(Extracted data entries)
▬▬▬

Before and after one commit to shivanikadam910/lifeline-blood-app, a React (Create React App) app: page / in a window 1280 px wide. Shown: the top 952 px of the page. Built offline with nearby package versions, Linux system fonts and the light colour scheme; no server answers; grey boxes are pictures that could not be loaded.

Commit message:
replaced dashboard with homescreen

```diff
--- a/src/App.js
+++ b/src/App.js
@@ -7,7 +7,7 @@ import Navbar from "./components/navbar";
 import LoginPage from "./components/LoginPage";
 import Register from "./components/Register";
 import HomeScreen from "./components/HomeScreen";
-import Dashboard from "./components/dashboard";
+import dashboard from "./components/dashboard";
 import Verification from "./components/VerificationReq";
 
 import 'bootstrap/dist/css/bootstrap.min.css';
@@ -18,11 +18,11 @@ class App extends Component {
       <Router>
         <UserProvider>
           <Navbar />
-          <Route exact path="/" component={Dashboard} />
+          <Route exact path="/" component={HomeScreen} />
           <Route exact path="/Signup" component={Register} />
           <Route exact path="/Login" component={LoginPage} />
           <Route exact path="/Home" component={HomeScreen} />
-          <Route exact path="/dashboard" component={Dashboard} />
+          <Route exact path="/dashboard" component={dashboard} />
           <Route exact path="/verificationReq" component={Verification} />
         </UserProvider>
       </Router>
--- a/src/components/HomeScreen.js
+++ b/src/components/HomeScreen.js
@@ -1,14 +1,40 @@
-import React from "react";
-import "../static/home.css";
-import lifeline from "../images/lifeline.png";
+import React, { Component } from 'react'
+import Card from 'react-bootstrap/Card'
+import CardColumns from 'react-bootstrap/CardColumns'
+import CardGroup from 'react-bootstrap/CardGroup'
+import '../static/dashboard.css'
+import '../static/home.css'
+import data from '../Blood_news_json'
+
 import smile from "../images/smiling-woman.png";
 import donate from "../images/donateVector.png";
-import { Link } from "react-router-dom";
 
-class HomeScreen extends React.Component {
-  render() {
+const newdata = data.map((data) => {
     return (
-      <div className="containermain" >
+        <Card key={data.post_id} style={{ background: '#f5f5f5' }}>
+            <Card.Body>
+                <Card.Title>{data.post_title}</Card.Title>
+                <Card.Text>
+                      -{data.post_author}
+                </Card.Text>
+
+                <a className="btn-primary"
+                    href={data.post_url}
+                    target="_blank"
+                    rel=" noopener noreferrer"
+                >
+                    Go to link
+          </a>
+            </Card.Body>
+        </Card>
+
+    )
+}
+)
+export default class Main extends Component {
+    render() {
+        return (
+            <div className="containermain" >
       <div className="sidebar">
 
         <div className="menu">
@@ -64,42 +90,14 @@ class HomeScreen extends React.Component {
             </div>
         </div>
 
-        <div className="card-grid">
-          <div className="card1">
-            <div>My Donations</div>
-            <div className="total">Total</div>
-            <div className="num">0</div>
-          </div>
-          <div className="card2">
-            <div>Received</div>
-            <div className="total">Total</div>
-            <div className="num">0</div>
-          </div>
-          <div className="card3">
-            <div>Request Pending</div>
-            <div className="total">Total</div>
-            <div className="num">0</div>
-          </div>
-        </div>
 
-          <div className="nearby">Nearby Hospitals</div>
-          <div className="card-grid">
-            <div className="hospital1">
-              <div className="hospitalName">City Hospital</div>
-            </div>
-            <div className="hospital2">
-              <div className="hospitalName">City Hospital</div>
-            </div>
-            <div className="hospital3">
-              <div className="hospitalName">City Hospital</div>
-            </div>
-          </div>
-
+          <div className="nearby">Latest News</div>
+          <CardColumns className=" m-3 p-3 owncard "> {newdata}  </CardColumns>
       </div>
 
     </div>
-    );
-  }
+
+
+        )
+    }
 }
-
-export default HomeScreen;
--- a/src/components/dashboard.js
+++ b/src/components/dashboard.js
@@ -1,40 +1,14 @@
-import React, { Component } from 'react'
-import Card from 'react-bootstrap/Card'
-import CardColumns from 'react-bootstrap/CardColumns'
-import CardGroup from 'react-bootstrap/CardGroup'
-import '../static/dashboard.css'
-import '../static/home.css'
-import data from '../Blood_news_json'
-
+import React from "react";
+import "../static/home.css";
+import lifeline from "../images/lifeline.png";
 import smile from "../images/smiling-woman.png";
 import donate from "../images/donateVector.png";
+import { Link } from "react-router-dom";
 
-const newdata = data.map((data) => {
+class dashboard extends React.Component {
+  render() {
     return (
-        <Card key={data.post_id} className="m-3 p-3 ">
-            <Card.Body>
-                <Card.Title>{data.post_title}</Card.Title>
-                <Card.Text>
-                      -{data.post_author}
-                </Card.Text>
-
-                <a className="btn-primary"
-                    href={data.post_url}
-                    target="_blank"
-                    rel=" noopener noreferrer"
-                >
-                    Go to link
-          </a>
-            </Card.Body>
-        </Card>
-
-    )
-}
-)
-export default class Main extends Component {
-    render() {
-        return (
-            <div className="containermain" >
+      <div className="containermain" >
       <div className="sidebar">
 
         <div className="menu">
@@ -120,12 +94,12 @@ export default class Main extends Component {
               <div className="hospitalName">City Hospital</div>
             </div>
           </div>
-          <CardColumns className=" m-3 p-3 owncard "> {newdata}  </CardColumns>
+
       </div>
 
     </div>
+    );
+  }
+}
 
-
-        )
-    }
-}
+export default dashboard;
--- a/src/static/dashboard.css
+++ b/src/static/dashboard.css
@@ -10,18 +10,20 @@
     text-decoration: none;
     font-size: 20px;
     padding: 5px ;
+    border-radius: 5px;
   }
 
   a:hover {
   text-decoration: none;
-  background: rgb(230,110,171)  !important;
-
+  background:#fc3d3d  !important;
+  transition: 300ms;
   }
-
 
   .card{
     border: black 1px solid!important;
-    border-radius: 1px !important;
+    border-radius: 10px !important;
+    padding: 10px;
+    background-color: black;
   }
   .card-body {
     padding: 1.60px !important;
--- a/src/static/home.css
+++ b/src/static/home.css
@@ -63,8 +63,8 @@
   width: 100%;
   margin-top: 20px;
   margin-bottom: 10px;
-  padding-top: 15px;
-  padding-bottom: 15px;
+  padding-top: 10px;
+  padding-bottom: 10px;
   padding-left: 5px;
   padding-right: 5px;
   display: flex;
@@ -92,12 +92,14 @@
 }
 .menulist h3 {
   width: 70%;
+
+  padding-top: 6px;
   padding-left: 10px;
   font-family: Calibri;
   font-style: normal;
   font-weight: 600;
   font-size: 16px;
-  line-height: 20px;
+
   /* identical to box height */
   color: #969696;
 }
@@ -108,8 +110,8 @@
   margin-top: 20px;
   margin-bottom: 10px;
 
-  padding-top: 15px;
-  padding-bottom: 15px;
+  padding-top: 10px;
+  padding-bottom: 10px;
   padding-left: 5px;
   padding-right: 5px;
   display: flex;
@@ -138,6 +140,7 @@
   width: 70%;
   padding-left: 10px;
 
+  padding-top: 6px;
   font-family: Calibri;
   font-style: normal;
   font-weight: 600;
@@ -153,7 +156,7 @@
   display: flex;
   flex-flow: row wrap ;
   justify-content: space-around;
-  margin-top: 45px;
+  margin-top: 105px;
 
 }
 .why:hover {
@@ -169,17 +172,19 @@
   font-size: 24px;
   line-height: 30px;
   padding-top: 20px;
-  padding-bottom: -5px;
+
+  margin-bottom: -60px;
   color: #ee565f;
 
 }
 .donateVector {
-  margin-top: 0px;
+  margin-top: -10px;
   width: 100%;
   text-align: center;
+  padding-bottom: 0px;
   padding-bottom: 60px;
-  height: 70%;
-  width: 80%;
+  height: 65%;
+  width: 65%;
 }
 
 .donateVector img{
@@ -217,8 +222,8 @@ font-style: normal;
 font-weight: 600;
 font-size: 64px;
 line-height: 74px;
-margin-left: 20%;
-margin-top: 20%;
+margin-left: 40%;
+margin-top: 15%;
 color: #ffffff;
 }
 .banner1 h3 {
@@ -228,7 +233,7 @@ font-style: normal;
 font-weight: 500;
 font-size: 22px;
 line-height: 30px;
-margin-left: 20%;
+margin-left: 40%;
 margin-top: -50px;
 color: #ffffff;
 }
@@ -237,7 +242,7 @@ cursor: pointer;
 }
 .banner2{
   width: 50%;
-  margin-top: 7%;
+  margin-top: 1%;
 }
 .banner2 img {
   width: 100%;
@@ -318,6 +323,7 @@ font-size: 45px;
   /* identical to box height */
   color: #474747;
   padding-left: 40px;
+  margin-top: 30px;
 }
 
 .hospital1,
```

▬▬▬

TASK GOAL: Show me all lines in the records that contain "bootstrap".

REPLY TO THE EXERCISE:
 import 'bootstrap/dist/css/bootstrap.min.css';
+import Card from 'react-bootstrap/Card'
+import CardColumns from 'react-bootstrap/CardColumns'
+import CardGroup from 'react-bootstrap/CardGroup'
-import Card from 'react-bootstrap/Card'
-import CardColumns from 'react-bootstrap/CardColumns'
-import CardGroup from 'react-bootstrap/CardGroup'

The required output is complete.